[qi:021] Can social web applications like blogs, wikis, and online communities make a company more productive? Enterprise collaboration company Jive Software thinks they can, by enabling social productivity — making things happen across ad hoc social networks instead of just relying on individual progress or within-the-workgroup […]

[qi:021] Can social web applications like blogs, wikis, and online communities make a company more productive? Enterprise collaboration company Jive Software thinks they can, by enabling social productivity — making things happen across ad hoc social networks instead of just relying on individual progress or within-the-workgroup collaboration.

But because social productivity, in contrast to individual or team productivity, aims more at innovation and insight than efficiency and economy, Jive faces a big challenge in demonstrating the benefits of their Clearspace collaboration software to potential customers.

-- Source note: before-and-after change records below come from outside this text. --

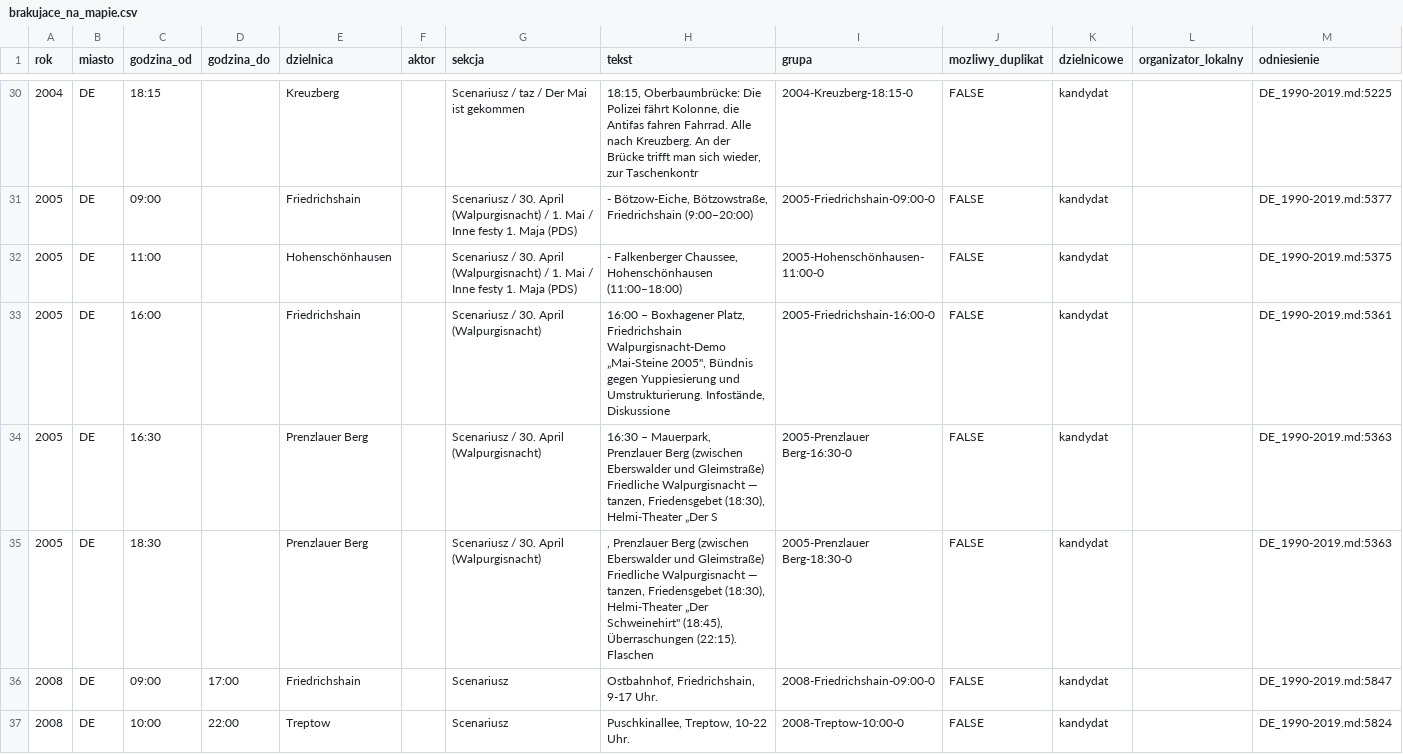
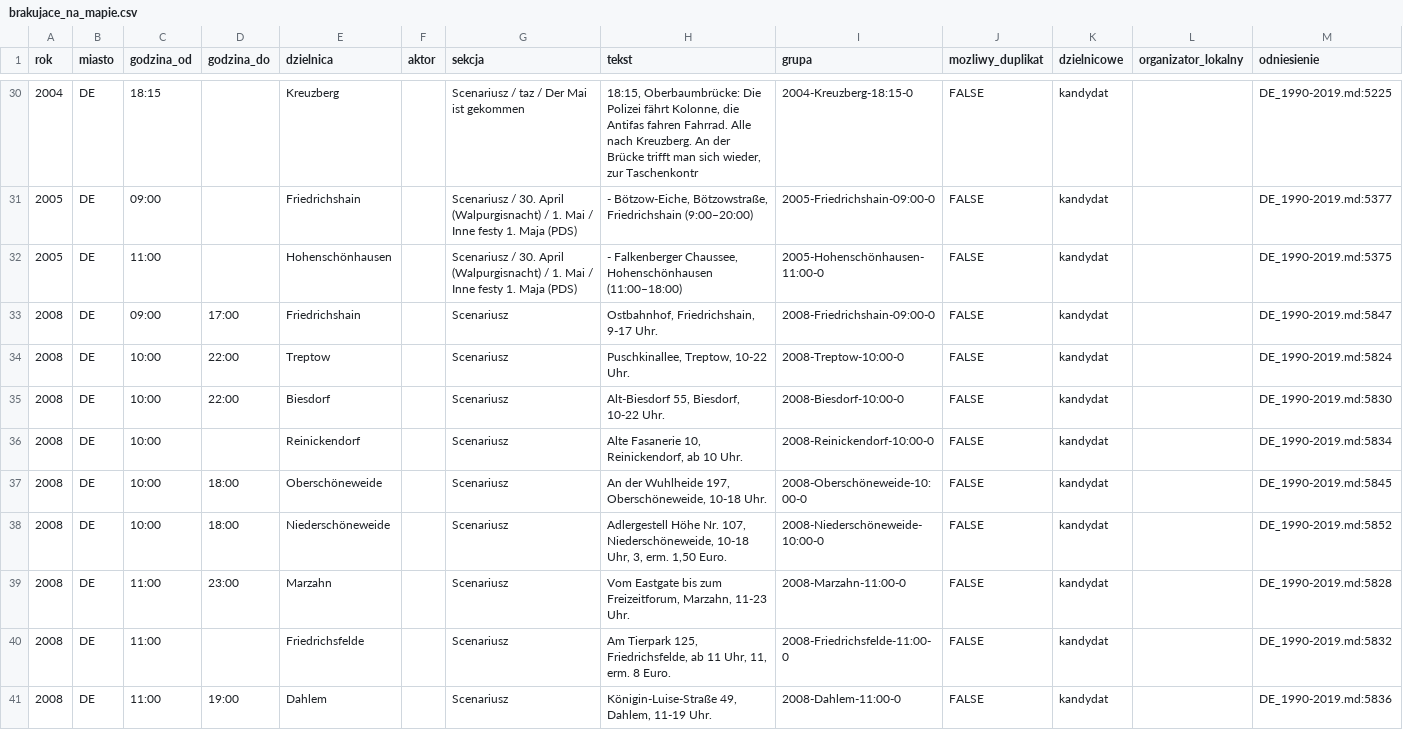
Before and after one commit to paweldow1/1.-Maja, a CSV file: pipeline/output/brakujace_na_mapie.csv, drawn as a sheet; only a part is shown, gaps mark what is left out; the shorter side is filled out with more unchanged rows.

```diff
--- a/pipeline/output/brakujace_na_mapie.csv
+++ b/pipeline/output/brakujace_na_mapie.csv
@@ -32,5 +32,2 @@ rok,miasto,godzina_od,godzina_do,dzielnica,aktor,sekcja,tekst,grupa,mozliwy_dupl
 2005,DE,11:00,,Hohenschönhausen,,Scenariusz / 30. April (Walpurgisnacht) / 1. Mai / Inne festy 1. Maja (PDS),"- Falkenberger Chaussee, Hohenschönhausen (11:00–18:00)",2005-Hohenschönhausen-11:00-0,FALSE,kandydat,,DE_1990-2019.md:5375
-2005,DE,16:00,,Friedrichshain,,Scenariusz / 30. April (Walpurgisnacht),"16:00 – Boxhagener Platz, Friedrichshain Walpurgisnacht-Demo „Mai-Steine 2005"", Bündnis gegen Yuppiesierung und Umstrukturierung. Infostände, Diskussione",2005-Friedrichshain-16:00-0,FALSE,kandydat,,DE_1990-2019.md:5361
-2005,DE,16:30,,Prenzlauer Berg,,Scenariusz / 30. April (Walpurgisnacht),"16:30 – Mauerpark, Prenzlauer Berg (zwischen Eberswalder und Gleimstraße) Friedliche Walpurgisnacht — tanzen, Friedensgebet (18:30), Helmi-Theater „Der S",2005-Prenzlauer Berg-16:30-0,FALSE,kandydat,,DE_1990-2019.md:5363
-2005,DE,18:30,,Prenzlauer Berg,,Scenariusz / 30. April (Walpurgisnacht),", Prenzlauer Berg (zwischen Eberswalder und Gleimstraße) Friedliche Walpurgisnacht — tanzen, Friedensgebet (18:30), Helmi-Theater „Der Schweinehirt"" (18:45), Überraschungen (22:15). Flaschen",2005-Prenzlauer Berg-18:30-0,FALSE,kandydat,,DE_1990-2019.md:5363
 2008,DE,09:00,17:00,Friedrichshain,,Scenariusz,"Ostbahnhof, Friedrichshain, 9-17 Uhr.",2008-Friedrichshain-09:00-0,FALSE,kandydat,,DE_1990-2019.md:5847
```
Also changed, not shown: pipeline/input/dzielnicowe.tsv, pipeline/output/pokrycie_dzielnicowe.csv, 12 other files.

What’s social productivity good for?

Jive Chief Marketing Officer Sam Lawrence defines social productivity like this:

[It's] about getting work done outside the team of like-minded people you work with everyday. With social productivity, an idea is introduced and all sorts of people get to chime in on it. These could be people you work with a lot, people you’ve never worked with or even people outside your company. Now all of a sudden your idea has been developed openly by all sorts of people who bring their own, valuable perspective.

When would you need this kind of ad hoc collaboration across organizational boundaries? Maybe for ambiguous and uncertain projects and tasks where next steps and eventual destinations aren’t at all obvious — designing a breakthrough product or solving an especially thorny customer problem, for example. Such projects require conversations with people outside your workgroup, bursts of insight, and creative problem-solving, rather than discussions with current teammates, static knowledge, and pre-defined processes.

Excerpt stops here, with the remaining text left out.